40. Mr Hooley

asked the Chancellor of the Duchy of Lancaster what proposals he intends to put before the House for the more effective scrutiny of EEC legislation.

Mr. St. John-Stevas

A number of recommendations for improving the scrutiny of EEC legislation were contained in the First Report from the Select Committee on procedure, Session 1977–78. As I informed the House on 31 October, we shall in due course be bringing forward proposals on these and on other outstanding recommendations of the Procedure Committee.

Mr. Hooley

Will the right hon. Gentleman give an assurance that we shall not have a repetition of the disgraceful performance a little while ago, when seven major documents on energy policy were supposed to be debated within 90 minutes, and most of that time was taken tip by the Secretary of State for Energy?

Will the right hon. Gentleman tell his right hon. Friend the Prime Minister that what we want here is not merely a scrutiny of the edicts of Brussels but the right to disown or disallow them?

Mr. St. John-Stevas

It is always open to this House to express its views and its will. It has been the practice of this Government to bring EEC documents regularly before the House for discussion, and for my right hon. Friend the Lord Privy Seal to make regular statements.

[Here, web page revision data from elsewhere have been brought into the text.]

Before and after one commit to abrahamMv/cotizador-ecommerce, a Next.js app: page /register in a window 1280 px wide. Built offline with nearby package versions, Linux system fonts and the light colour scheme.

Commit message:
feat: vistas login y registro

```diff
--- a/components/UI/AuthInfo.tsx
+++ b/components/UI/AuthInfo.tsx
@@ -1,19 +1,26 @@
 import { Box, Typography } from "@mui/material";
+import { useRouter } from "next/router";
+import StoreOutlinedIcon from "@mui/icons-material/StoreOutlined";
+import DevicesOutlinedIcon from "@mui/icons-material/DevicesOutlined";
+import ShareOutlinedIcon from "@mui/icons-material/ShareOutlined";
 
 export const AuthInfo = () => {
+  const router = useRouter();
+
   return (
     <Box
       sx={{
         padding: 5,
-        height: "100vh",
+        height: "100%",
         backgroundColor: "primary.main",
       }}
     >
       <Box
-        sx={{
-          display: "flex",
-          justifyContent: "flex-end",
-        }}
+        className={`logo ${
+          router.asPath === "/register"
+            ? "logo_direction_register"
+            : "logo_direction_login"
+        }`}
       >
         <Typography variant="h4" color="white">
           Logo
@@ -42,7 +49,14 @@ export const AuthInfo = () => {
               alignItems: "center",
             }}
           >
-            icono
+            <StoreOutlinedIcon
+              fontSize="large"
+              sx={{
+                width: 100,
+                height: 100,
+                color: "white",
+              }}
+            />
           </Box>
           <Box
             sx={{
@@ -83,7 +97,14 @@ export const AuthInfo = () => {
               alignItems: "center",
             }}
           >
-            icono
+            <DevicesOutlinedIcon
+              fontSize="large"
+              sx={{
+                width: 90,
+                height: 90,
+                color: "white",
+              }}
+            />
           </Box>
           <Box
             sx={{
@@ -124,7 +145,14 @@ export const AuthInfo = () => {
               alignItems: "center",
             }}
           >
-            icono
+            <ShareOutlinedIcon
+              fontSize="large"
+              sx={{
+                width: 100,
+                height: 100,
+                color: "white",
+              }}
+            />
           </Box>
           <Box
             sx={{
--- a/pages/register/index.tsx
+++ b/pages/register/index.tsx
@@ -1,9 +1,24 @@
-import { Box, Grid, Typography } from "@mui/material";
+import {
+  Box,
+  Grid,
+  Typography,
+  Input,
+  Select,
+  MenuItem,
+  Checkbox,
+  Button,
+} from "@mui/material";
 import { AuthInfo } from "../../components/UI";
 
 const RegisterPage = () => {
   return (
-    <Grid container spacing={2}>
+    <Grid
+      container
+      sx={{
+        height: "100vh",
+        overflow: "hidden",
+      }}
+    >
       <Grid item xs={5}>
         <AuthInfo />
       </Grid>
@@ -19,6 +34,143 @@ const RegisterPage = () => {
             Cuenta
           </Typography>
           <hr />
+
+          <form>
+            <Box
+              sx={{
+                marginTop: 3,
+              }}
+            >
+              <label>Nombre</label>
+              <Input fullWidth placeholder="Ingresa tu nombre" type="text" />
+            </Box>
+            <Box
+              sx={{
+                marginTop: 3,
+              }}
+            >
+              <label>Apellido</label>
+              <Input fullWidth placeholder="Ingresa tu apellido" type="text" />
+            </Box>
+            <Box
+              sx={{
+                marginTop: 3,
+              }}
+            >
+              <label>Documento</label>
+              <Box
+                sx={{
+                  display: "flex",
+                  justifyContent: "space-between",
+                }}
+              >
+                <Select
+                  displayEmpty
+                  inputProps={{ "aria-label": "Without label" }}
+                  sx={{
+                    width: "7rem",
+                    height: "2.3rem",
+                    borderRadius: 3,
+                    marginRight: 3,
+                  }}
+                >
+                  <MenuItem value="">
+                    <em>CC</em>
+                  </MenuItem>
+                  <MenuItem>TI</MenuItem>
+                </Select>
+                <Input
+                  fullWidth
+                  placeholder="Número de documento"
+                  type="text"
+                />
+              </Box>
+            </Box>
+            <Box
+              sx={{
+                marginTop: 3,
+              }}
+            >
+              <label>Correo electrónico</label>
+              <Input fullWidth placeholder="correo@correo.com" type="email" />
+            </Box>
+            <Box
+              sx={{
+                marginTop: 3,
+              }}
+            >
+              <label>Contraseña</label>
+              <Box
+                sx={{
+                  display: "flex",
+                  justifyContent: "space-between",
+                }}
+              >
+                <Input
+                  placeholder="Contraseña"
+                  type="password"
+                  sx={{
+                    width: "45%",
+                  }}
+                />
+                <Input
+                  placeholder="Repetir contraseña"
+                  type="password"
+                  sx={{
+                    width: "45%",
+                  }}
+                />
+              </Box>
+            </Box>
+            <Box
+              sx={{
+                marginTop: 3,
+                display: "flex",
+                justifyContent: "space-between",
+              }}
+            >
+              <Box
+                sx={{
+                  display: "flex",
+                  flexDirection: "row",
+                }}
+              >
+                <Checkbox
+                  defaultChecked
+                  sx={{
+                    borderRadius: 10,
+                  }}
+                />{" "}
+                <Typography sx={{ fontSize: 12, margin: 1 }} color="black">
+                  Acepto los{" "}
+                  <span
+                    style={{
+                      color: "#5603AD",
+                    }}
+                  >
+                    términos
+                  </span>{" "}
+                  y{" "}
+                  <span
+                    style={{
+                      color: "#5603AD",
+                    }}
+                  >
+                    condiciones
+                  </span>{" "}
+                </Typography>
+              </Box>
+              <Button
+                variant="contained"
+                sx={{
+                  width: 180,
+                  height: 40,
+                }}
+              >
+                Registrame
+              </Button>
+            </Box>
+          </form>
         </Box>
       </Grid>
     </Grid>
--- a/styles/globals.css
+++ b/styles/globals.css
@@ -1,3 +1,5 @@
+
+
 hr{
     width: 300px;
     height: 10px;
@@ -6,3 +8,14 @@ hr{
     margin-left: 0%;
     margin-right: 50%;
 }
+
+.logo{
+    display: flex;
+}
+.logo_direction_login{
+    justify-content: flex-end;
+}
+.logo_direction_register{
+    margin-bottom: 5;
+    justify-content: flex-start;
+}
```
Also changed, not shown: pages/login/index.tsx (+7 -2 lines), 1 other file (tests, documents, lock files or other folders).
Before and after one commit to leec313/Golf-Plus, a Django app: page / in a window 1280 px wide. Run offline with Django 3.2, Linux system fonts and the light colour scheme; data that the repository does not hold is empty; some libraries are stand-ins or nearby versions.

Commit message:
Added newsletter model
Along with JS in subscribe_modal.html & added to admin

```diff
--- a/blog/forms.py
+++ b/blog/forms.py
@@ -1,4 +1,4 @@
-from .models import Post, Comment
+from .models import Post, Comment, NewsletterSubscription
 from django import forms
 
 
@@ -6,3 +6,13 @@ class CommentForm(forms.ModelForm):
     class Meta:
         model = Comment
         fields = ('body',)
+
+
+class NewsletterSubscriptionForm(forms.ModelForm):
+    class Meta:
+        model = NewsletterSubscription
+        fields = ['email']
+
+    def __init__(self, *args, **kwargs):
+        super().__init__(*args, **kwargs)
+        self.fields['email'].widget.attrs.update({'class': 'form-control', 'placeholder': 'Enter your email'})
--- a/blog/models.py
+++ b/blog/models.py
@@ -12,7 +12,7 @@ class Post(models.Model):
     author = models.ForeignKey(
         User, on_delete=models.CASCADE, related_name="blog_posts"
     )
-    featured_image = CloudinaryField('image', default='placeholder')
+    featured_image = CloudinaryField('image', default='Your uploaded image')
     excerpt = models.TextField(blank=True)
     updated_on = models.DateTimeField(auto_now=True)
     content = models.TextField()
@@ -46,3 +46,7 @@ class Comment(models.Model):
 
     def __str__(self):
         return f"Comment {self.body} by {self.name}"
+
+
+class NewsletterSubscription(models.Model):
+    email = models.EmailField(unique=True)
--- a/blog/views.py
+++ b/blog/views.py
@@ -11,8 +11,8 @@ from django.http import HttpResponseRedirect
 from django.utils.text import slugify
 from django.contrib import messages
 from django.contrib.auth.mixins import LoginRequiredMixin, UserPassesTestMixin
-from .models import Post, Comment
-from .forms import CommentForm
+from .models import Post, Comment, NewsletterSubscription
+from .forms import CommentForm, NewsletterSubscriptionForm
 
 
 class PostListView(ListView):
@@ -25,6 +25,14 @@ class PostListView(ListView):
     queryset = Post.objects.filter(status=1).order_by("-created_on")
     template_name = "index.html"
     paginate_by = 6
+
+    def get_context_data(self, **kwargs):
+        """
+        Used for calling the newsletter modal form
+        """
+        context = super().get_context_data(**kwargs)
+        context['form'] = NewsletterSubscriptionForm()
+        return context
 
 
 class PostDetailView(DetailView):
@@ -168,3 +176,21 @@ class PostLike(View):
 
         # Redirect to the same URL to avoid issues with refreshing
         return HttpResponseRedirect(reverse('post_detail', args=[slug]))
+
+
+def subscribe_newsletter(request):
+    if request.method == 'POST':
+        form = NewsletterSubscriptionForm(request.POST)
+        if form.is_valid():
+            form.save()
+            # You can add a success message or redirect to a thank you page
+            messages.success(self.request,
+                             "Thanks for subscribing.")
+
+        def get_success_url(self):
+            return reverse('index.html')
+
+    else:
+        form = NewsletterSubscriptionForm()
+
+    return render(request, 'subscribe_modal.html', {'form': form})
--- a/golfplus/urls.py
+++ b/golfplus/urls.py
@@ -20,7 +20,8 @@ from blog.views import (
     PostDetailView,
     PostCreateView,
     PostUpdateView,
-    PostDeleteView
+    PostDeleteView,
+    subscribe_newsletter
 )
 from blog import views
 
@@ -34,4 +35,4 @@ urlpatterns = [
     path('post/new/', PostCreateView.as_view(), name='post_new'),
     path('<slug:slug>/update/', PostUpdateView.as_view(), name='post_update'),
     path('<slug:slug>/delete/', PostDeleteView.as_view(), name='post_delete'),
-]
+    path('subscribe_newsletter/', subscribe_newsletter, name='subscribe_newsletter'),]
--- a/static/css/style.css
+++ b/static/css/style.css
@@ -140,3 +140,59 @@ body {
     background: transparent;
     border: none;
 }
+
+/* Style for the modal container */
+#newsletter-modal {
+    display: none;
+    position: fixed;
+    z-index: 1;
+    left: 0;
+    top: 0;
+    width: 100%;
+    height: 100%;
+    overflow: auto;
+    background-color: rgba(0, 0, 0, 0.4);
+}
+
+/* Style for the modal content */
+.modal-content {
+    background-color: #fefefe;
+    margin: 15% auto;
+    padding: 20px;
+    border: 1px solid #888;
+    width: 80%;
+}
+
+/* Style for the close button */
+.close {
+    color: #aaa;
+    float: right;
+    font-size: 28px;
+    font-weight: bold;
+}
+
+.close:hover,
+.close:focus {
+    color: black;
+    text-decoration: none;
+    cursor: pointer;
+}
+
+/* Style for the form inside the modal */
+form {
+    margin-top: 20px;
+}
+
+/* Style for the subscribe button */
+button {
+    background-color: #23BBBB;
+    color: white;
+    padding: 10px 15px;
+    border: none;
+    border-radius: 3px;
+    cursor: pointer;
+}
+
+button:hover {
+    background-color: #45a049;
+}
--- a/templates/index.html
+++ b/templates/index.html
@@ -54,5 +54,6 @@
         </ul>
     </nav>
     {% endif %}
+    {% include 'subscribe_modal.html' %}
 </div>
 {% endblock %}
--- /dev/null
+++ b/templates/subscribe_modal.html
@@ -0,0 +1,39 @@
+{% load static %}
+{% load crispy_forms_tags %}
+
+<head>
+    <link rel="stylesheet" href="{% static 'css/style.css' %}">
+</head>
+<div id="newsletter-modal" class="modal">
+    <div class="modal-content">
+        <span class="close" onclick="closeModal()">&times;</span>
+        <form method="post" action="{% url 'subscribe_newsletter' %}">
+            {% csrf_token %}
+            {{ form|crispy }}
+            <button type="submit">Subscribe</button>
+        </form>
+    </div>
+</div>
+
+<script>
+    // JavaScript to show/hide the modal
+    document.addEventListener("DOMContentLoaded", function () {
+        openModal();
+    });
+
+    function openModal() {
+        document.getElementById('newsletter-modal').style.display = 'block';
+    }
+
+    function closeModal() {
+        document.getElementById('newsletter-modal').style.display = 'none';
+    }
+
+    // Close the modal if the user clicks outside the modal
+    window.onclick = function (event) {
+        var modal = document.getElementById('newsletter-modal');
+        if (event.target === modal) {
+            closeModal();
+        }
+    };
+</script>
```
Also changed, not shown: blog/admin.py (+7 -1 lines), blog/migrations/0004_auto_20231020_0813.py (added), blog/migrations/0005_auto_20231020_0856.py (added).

We shall continue with this practice.

Mr. Dudley Smith

Is my right hon. Friend aware that many of us who are pro-European are sick and tired of the stream of so-called harmonisation legislation which is coming from the EEC, and which is adversely affecting commerce and industry in this country? In the circumstances, does he not think that it is a priority that we should begin to examine this matter much more seriously?

Mr. St. John-Stevas

I certainly attach great importance to making progress with the recommendations of the Procedure Committee. I agree with my hon. Friend that one should economise on harmonisation, otherwise one creates discord.

Mr. Crowther

Does not the right hon. Gentleman agree that it is most desirable that this House should express its view and its will before the Government have committed us to something in the Council of Ministers which then is irreversible? Will he take steps to ensure that we get that matter right in the future?

Mr. St. John-Stevas

This is the subject of a recommendation of the Procedure Committee. As I recall, the Committee concluded that the balance of advantage lay with the course that the hon. Gentleman suggests. However, this is something that we must examine extremely carefully and urgently.